**Data to process**.
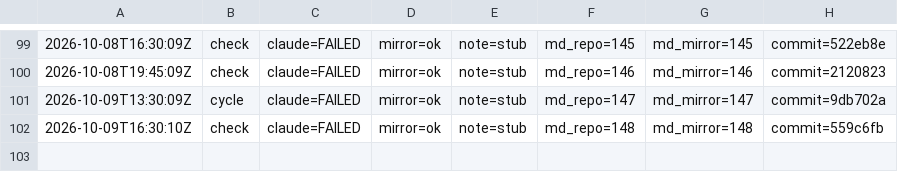
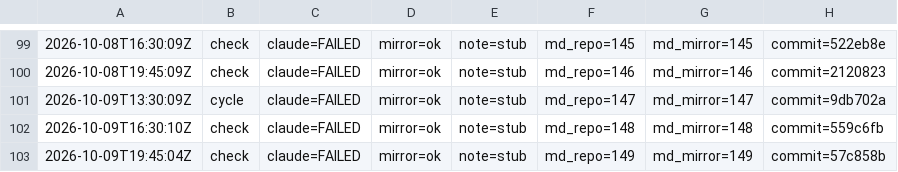
Before and after one commit to dovidlfeldman/awesome-systematic-trading, a TSV file: automation/run-status.tsv, drawn as a sheet; only a part is shown, gaps mark what is left out; the diff names each change by its address in the sheet, - before the commit and + after, or states it on an @@ line.

Commit message:
Run status: check claude=FAILED mirror=ok note=stub (149/149 md)

```diff
--- a/automation/run-status.tsv
+++ b/automation/run-status.tsv
+row 103: 2026-10-09T19:45:04Z | check | claude=FAILED | mirror=ok | note=stub | md_repo=149 | md_mirror=149 | commit=57c858b
```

**Task directions**. Leave out the pictures and set down everything else in the entries above exactly.

**Response area**.
Before and after one commit to dovidlfeldman/awesome-systematic-trading, a TSV file: automation/run-status.tsv, drawn as a sheet; only a part is shown, gaps mark what is left out; the diff names each change by its address in the sheet, - before the commit and + after, or states it on an @@ line.

Commit message:
Run status: check claude=FAILED mirror=ok note=stub (149/149 md)

```diff
--- a/automation/run-status.tsv
+++ b/automation/run-status.tsv
+row 103: 2026-10-09T19:45:04Z | check | claude=FAILED | mirror=ok | note=stub | md_repo=149 | md_mirror=149 | commit=57c858b
```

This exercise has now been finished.